“I am profoundly upset and, frankly, angry about the lack of progress that has been made, specifically with regard to gun violence,” Torrez said in opening the event. That’s because, he said, he’s not just the Attorney General of the State of New Mexico – he also calls this community home.
Torrez was joined by nearly two dozen law enforcement leaders and prosecutors from across the state who shared compelling stories of their own experiences with gun violence. Many described frustration with a system that seems unwilling to listen to them or even to victims, despite the fact they’re the ones most directly impacted by violent crime and gun violence. And while they said they may not always agree on some specifics, they’re united in their willingness to engage on the issues – and in their belief in the need for urgent action.
Torrez wrapped up the event by noting that ongoing conversations around addressing crime would be difficult but are essential to building a community that is peaceful and safe.
Read the Albuquerque Journal’s coverage of the event here.
During the rest of the afternoon, panels of law enforcement and prosecutors told their stories. Sheriffs and police chiefs from across the state discussed what they see as root causes of New Mexico’s continued struggles with violent crime, like the availability and affordability of drugs and guns. And, there are other disturbing trends that don’t have simple answers, like younger and younger offenders, increasingly violent domestic disputes, and altercations that escalate more rapidly than ever, sometimes leaving no time at all to talk calmly with suspects.

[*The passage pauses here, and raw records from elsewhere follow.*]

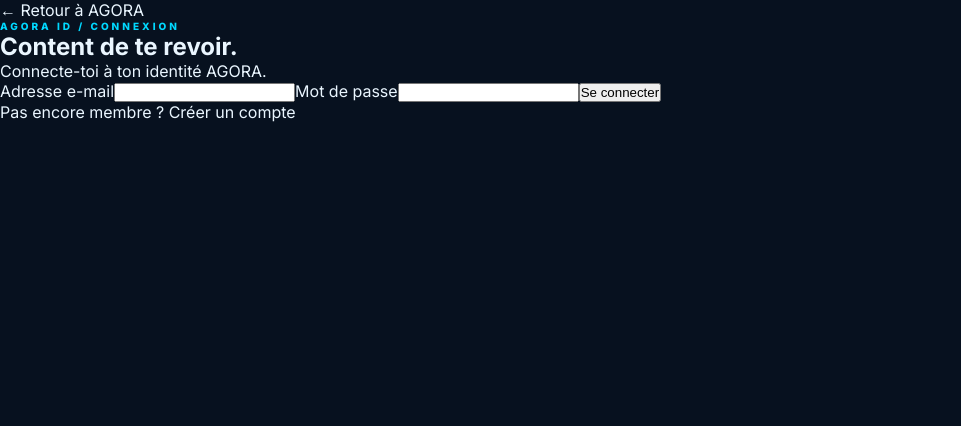
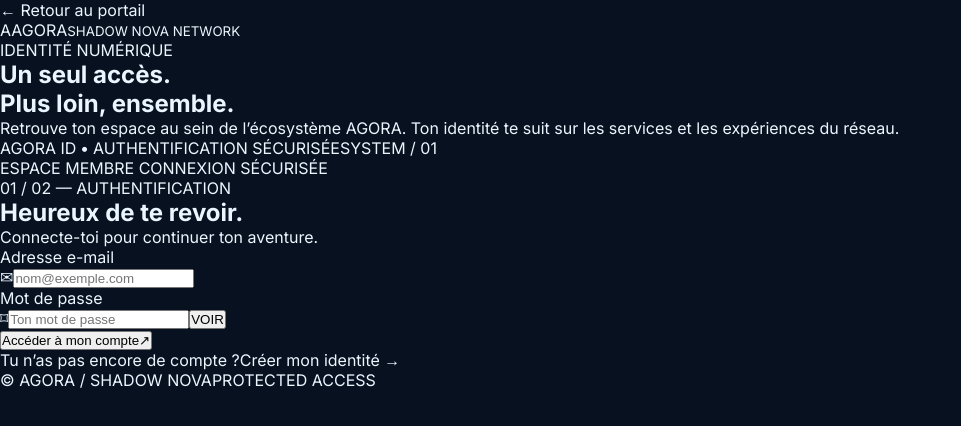
Before and after one commit to ledocteur66000-creator/agora-website-v2, a Next.js app: page /login in a window 1280 px wide. Shown: the top 426 px of the page, without its empty margins (0-961 px from the left). Built offline with nearby package versions, Linux system fonts and the light colour scheme; no server answers.

Commit message:
Redesign AGORA ID login page

```diff
--- a/app/login/page.tsx
+++ b/app/login/page.tsx
@@ -1,4 +1,3 @@
-
 "use client";
 
 import Link from "next/link";
@@ -8,9 +7,9 @@ import { account } from "@/lib/appwrite";
 
 function LoginForm() {
   const router = useRouter();
-
   const [email, setEmail] = useState("");
   const [password, setPassword] = useState("");
+  const [showPassword, setShowPassword] = useState(false);
   const [message, setMessage] = useState("");
   const [loading, setLoading] = useState(false);
 
@@ -20,113 +19,103 @@ function LoginForm() {
     setLoading(true);
 
     try {
-      // Vérifier si une session existe déjà
+      // Une session déjà ouverte signifie que le membre est déjà connecté.
       try {
         await account.get();
         router.replace("/profil");
         return;
       } catch {
-        // Aucune session active : continuer
+        // Pas de session active : on peut poursuivre la connexion.
       }
 
-      // Créer une nouvelle session
-      await account.createEmailPasswordSession(
-        email.trim(),
-        password
-      );
-
+      await account.createEmailPasswordSession(email.trim(), password);
       router.replace("/profil");
-
     } catch (error: unknown) {
-      setMessage(
-        error instanceof Error
-          ? error.message
-          : "Connexion impossible."
-      );
+      setMessage(error instanceof Error ? error.message : "Connexion impossible. Réessaie dans quelques instants.");
     } finally {
       setLoading(false);
     }
   }
 
   return (
-    <main className="auth-layout">
-      <Link className="back-link" href="/">
-        ← Retour à AGORA
+    <main className="auth-screen">
+      <div className="auth-grid" aria-hidden="true" />
+      <Link className="auth-back" href="/">
+        <span aria-hidden="true">←</span> Retour au portail
       </Link>
 
-      <section className="auth-card">
-        <div className="eyebrow">
-          <span className="pulse" /> AGORA ID / CONNEXION
-        </div>
+      <div className="auth-shell">
+        <section className="auth-aside">
+          <div className="auth-brand">
+            <span className="auth-brand-mark">A</span>
+            <span>AGORA<small>SHADOW NOVA NETWORK</small></span>
+          </div>
+          <div className="auth-aside-content">
+            <span className="auth-kicker"><i /> IDENTITÉ NUMÉRIQUE</span>
+            <h1>Un seul accès.<br /><span>Plus loin, ensemble.</span></h1>
+            <p>Retrouve ton espace au sein de l’écosystème AGORA. Ton identité te suit sur les services et les expériences du réseau.</p>
+          </div>
+          <div className="auth-aside-footer">
+            <span>AGORA ID <b>•</b> AUTHENTIFICATION SÉCURISÉE</span>
+            <span className="auth-version">SYSTEM / 01</span>
+          </div>
+          <div className="auth-orbit orbit-one" />
+          <div className="auth-orbit orbit-two" />
+        </section>
 
-        <h1>Content de te revoir.</h1>
+        <section className="auth-panel">
+          <div className="auth-panel-top">
+            <span className="auth-kicker">ESPACE MEMBRE</span>
+            <span className="auth-secure"><span /> CONNEXION SÉCURISÉE</span>
+          </div>
 
-        <p className="muted">
-          Connecte-toi à ton identité AGORA.
-        </p>
+          <div className="auth-heading">
+            <span className="auth-step">01 / 02 — AUTHENTIFICATION</span>
+            <h2>Heureux de te revoir.</h2>
+            <p>Connecte-toi pour continuer ton aventure.</p>
+          </div>
 
-        <form onSubmit={connecter}>
-          <label htmlFor="email">
-            Adresse e-mail
-          </label>
+          <form className="auth-form" onSubmit={connecter}>
+            <label htmlFor="email">Adresse e-mail</label>
+            <div className="auth-input-wrap">
+              <span className="auth-input-icon" aria-hidden="true">✉</span>
+              <input id="email" type="email" placeholder="nom@exemple.com" value={email} onChange={(e) => setEmail(e.target.value)} autoComplete="email" required />
+            </div>
 
-          <input
-            id="email"
-            type="email"
-            value={email}
-            onChange={(e) => setEmail(e.target.value)}
-            autoComplete="email"
-            required
-          />
+            <div className="auth-label-row">
+              <label htmlFor="password">Mot de passe</label>
+            </div>
+            <div className="auth-input-wrap">
+              <span className="auth-input-icon" aria-hidden="true">⌑</span>
+              <input id="password" type={showPassword ? "text" : "password"} placeholder="Ton mot de passe" value={password} onChange={(e) => setPassword(e.target.value)} autoComplete="current-password" required />
+              <button className="auth-reveal" type="button" onClick={() => setShowPassword(!showPassword)} aria-label={showPassword ? "Masquer le mot de passe" : "Afficher le mot de passe"}>{showPassword ? "MASQUER" : "VOIR"}</button>
+            </div>
 
-          <label htmlFor="password">
-            Mot de passe
-          </label>
+            <button className="auth-submit" type="submit" disabled={loading}>
+              <span>{loading ? "Connexion en cours…" : "Accéder à mon compte"}</span>
+              <span aria-hidden="true">↗</span>
+            </button>
+          </form>
 
-          <input
-            id="password"
-            type="password"
-            value={password}
-            onChange={(e) => setPassword(e.target.value)}
-            autoComplete="current-password"
-            required
-          />
+          {message && <p className="auth-message" role="alert">{message}</p>}
 
-          <button
-            className="button primary full"
-            type="submit"
-            disabled={loading}
-          >
-            {loading ? "Connexion…" : "Se connecter"}
-          </button>
-        </form>
-
-        {message && (
-          <p className="notice" role="status">
-            {message}
-          </p>
-        )}
-
-        <p className="switch-auth">
-          Pas encore membre ?{" "}
-          <Link href="/inscription">
-            Créer un compte
-          </Link>
-        </p>
-      </section>
+          <div className="auth-switch">
+            <span>Tu n’as pas encore de compte ?</span>
+            <Link href="/inscription">Créer mon identité <span aria-hidden="true">→</span></Link>
+          </div>
+          <div className="auth-panel-bottom">
+            <span>© AGORA / SHADOW NOVA</span>
+            <span>PROTECTED ACCESS</span>
+          </div>
+        </section>
+      </div>
     </main>
   );
 }
 
 export default function LoginPage() {
   return (
-    <Suspense
-      fallback={
-        <main className="auth-layout">
-          Chargement d'AGORA ID…
-        </main>
-      }
-    >
+    <Suspense fallback={<main className="auth-screen"><div className="auth-loading">Chargement d’AGORA ID…</div></main>}>
       <LoginForm />
     </Suspense>
   );
```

District attorneys and prosecutors talked about a shift in public rhetoric that seems to regard them as heartless lawyers just looking for a conviction, where they were once perceived as public servants working for the public good. They also warned against legislative proposals that threaten to erode important justice institutions like the grand jury or put suspects’ rights above victims’.
So how do we fix things? It won’t be easy, Torrez said.
“This is not the kind of thing that has one solution,” he said. “We’re going to have to attack the problem of public safety in general and gun violence in particular, with a variety of strategies that borrow from the experiences of law enforcement professionals, not just in the state system but in the federal system, too.”
But, he added: “There are solutions – and there are solutions right in front of our face.”
One solution is reworking the state criminal justice system to mirror the federal system in terms of detainment and sentencing, through better policies around pre-trial detention and more prescriptive penalties for violent crime. A boost in police recruitment probably requires better benefits and resources for officers – and an effective way to get the word out to younger people who might consider it as a career. And, investments in technology, especially in smaller communities with fewer resources, could go a long way in prosecuting and even preventing crime.
Throughout the conversations, panelists highlighted the importance of communication and collaboration, both between law enforcement agencies and between leaders in the justice system and policy makers.
Bernalillo County DA Sam Bregman said partnerships within the law enforcement community are stronger than ever. “Law enforcement in this community is working together as well as I think they’ve ever worked together,” he said. “I really believe there’s a complete, concerted effort to do something about this crime problem in Albuquerque.” But San Juan County District Attorney Rick Tedrow said state policymakers should work harder to get law enforcement input, especially since police and prosecutors are far too busy to effectively engage on legislation once it’s moving. “Where’s the outreach?” he said.
Torrez said the proposals discussed and agreed upon by the group would be drawn up in a report to share with the Legislature and the governor ahead of the 2024 legislative session.